Entries taken from a collection:
---+---

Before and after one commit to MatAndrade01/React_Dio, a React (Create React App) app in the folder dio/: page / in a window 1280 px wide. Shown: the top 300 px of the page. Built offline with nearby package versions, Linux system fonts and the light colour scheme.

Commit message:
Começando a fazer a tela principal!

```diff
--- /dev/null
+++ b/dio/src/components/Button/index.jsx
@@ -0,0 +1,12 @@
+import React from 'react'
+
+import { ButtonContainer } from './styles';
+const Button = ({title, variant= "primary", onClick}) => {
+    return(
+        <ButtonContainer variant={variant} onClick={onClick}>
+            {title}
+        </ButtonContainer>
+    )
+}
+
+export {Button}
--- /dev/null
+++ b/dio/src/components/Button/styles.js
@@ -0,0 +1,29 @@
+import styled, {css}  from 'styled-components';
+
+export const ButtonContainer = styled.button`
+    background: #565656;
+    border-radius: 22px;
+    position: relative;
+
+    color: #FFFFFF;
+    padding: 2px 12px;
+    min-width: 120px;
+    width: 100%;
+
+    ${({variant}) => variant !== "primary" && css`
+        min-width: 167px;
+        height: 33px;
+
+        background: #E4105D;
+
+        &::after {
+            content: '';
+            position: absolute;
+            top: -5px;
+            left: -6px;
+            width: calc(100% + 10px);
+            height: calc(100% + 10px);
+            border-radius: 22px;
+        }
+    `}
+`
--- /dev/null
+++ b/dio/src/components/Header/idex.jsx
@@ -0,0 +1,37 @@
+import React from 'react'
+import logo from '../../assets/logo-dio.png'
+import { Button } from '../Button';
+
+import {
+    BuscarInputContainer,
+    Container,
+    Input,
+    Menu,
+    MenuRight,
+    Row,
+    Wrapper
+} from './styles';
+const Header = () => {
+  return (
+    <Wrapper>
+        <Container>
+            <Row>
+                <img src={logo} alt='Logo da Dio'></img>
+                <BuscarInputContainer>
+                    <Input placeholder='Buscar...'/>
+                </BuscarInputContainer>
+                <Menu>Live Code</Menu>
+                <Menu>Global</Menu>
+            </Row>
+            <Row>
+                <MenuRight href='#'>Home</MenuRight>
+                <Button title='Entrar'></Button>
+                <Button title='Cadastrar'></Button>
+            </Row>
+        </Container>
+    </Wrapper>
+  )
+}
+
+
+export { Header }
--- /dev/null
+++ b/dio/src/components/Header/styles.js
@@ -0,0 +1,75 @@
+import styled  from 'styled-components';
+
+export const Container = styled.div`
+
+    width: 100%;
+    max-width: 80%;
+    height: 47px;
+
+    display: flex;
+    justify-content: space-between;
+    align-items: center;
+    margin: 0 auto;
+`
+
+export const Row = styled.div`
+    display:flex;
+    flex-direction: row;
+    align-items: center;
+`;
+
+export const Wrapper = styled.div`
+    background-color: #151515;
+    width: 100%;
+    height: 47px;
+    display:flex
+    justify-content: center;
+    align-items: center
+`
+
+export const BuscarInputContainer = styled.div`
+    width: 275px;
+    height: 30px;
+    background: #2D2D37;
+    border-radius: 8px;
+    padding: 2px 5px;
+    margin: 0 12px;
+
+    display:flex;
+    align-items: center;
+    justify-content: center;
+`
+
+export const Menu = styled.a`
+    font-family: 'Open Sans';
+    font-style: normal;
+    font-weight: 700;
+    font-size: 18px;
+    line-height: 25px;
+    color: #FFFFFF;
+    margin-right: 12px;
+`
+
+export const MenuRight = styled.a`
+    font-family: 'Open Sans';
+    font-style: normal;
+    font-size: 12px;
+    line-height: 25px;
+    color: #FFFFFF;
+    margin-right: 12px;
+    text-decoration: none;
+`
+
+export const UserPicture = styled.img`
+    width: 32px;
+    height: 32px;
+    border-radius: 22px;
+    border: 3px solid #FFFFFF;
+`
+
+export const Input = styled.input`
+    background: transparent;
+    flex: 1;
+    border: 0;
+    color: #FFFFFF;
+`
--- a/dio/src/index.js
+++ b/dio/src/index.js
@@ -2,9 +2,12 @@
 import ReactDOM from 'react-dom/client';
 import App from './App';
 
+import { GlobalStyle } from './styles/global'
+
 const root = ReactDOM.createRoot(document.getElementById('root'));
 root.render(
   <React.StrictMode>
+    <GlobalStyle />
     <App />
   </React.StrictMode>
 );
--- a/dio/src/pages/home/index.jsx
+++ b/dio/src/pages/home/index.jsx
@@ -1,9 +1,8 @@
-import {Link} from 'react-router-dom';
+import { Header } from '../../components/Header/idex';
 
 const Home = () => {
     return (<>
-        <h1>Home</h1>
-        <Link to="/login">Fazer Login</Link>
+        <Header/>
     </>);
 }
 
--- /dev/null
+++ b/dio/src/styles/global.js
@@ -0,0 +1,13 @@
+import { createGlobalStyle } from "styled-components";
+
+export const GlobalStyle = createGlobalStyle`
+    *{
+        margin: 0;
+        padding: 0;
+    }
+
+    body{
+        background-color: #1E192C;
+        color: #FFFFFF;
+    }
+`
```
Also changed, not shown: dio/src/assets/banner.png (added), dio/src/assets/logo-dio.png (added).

---+---

Every line in the records above with the string "content" in it should be shown.

> _Response area_:
+            content: '';
+    justify-content: space-between;
+    justify-content: center;
+    justify-content: center;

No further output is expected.